Task brief
Please give the number of lines in the material below that contain "cpuwidget", and provide nothing besides that number.

=== Begin Enclosure ===

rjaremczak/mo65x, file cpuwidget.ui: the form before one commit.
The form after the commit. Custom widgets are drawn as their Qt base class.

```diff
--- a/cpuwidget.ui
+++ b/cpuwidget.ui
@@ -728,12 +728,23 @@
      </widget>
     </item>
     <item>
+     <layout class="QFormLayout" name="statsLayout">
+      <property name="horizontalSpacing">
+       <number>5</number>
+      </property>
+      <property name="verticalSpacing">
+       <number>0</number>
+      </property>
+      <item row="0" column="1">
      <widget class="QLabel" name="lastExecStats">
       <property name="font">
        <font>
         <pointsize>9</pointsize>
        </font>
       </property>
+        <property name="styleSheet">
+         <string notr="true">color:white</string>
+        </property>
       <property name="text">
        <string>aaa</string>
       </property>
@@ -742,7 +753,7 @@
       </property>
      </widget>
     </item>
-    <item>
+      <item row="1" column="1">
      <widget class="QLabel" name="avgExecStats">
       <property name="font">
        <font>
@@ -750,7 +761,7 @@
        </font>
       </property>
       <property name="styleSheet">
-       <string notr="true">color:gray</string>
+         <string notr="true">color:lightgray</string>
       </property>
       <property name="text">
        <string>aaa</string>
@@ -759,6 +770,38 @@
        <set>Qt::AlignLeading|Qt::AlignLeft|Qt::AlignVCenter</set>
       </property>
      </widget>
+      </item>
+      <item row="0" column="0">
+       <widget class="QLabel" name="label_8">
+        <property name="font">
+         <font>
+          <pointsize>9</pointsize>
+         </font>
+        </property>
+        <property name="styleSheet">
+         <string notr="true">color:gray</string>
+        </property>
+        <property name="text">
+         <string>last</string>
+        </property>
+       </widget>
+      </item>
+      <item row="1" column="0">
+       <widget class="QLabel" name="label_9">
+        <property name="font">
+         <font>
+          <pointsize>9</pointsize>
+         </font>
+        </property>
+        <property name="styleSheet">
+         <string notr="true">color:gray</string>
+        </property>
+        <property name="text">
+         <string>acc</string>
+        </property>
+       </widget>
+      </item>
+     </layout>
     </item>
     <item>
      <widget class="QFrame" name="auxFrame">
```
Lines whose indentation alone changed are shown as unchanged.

=== End Enclosure ===

Response to the task
3